%%
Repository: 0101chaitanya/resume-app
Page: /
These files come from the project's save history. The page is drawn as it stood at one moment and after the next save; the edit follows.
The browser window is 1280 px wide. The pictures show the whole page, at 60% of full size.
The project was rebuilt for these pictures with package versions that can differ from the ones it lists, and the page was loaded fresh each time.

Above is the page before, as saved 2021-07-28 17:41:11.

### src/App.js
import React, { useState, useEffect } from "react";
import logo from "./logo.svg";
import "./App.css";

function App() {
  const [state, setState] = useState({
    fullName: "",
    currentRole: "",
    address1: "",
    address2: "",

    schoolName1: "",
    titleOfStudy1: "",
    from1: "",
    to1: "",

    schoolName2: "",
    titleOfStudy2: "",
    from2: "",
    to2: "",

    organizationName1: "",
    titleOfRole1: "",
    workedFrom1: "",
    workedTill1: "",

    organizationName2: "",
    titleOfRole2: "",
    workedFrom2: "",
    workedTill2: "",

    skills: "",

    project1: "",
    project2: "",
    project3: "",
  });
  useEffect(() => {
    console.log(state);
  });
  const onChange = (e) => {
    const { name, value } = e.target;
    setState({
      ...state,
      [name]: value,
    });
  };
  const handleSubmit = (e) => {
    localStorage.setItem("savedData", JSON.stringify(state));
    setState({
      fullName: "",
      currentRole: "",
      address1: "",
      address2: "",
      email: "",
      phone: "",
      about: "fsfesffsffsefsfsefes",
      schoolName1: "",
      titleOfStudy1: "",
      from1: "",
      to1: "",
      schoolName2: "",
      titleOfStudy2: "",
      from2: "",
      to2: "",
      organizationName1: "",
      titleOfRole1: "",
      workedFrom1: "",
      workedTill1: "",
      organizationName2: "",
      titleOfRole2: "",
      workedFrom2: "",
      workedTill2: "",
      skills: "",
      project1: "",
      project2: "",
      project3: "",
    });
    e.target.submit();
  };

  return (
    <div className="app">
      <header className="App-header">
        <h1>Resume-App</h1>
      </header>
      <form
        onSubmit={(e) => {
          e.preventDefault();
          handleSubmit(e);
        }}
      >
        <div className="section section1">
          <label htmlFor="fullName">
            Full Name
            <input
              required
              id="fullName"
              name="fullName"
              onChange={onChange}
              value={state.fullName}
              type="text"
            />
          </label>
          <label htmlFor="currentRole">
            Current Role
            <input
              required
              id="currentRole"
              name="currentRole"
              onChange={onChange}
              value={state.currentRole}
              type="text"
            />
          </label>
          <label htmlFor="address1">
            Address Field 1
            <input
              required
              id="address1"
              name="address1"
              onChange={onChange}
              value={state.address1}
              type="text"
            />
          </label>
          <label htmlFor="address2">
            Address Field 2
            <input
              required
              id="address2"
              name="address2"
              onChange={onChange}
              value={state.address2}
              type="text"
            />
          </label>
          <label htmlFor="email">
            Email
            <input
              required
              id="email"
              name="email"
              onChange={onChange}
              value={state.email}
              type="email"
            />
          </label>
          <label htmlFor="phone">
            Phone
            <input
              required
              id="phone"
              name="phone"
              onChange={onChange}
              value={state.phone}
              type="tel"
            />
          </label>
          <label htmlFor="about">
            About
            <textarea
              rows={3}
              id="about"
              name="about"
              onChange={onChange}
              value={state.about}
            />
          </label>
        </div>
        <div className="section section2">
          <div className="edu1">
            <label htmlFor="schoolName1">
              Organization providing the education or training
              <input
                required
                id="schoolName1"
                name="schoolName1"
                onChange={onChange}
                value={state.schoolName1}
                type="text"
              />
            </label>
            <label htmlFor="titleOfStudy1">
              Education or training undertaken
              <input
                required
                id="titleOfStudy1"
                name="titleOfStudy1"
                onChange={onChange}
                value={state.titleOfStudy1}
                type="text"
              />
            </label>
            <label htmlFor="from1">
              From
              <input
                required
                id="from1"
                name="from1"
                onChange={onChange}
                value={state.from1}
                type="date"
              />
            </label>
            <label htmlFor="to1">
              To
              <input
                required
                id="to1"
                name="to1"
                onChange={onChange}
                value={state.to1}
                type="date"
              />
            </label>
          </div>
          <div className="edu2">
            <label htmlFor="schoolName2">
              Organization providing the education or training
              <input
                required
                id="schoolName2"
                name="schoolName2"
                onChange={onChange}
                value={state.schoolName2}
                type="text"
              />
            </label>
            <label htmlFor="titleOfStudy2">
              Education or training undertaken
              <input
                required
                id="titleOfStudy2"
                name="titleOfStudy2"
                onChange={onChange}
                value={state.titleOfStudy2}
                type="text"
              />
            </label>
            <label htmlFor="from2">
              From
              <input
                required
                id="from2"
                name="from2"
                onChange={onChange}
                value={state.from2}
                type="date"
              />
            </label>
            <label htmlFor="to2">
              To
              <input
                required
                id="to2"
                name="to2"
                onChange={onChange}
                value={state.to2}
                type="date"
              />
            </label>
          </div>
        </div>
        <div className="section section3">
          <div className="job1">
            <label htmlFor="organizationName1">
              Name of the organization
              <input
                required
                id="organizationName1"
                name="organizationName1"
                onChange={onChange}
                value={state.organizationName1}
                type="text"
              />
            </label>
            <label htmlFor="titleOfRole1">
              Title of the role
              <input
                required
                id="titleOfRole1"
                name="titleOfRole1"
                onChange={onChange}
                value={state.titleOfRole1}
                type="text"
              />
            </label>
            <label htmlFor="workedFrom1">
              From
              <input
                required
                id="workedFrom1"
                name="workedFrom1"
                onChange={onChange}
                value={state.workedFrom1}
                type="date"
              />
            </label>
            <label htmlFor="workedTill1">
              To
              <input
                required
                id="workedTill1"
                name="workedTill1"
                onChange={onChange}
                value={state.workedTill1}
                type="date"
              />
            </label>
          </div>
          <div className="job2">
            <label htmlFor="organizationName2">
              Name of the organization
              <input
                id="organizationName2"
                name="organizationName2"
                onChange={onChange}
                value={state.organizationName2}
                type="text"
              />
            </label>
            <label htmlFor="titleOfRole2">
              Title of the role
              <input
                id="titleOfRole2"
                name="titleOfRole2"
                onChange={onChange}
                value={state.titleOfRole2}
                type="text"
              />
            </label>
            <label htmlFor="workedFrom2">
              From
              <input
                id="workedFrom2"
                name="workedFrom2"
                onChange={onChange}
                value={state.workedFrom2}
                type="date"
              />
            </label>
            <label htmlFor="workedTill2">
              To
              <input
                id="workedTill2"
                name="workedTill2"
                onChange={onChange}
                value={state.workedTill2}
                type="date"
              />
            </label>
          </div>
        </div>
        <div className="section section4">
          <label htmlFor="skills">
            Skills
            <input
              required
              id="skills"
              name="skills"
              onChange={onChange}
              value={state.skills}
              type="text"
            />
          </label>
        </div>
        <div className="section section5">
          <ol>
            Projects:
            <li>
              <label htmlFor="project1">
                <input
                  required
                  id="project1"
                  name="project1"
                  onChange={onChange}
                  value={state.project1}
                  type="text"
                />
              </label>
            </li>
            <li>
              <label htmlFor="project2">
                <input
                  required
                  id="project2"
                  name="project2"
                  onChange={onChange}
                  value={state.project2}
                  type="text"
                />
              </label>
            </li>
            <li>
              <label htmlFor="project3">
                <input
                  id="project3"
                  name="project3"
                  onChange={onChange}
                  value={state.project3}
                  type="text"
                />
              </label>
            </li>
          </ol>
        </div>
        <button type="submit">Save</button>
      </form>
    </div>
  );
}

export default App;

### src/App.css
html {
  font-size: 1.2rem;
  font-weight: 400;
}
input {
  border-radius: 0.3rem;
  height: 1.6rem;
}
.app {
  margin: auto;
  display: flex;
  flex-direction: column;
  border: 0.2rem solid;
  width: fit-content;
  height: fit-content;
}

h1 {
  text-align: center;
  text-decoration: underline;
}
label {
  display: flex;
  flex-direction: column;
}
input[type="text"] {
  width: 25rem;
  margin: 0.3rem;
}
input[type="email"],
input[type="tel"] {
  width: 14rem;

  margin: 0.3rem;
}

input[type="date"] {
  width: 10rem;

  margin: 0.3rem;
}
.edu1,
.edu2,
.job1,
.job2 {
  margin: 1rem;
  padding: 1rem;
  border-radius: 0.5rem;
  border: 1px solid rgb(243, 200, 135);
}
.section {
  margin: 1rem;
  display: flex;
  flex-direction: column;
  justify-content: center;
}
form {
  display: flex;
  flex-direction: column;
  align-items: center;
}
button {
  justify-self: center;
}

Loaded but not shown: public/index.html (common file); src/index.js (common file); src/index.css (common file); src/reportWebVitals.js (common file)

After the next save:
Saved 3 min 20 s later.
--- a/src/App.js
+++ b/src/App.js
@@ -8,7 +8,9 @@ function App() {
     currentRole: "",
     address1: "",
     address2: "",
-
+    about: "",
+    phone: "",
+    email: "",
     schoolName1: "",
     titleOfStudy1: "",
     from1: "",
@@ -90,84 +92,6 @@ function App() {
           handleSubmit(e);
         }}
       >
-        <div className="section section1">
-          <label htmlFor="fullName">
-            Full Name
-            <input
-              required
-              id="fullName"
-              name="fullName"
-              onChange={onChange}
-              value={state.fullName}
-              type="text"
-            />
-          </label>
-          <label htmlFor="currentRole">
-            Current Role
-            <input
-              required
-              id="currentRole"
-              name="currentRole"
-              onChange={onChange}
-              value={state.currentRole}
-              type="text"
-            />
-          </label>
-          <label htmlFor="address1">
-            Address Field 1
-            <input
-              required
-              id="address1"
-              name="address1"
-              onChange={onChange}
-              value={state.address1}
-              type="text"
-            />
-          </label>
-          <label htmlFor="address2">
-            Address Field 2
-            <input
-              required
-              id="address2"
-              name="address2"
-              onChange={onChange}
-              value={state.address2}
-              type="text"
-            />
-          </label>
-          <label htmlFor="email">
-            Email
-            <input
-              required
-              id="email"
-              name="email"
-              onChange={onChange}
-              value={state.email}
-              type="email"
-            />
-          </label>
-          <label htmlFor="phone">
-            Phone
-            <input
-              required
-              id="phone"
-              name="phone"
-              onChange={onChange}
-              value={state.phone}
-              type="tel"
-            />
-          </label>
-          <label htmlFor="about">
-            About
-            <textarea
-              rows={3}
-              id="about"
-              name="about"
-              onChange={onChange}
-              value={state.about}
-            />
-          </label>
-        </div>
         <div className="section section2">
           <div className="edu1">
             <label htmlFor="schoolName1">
%%
- **TASK GOAL**
Every line of the listing that includes "fullName" must be shown.

- **RESULT FOR THIS EXERCISE**
    fullName: "",
      fullName: "",
          <label htmlFor="fullName">
              id="fullName"
              name="fullName"
              value={state.fullName}
-          <label htmlFor="fullName">
-              id="fullName"
-              name="fullName"
-              value={state.fullName}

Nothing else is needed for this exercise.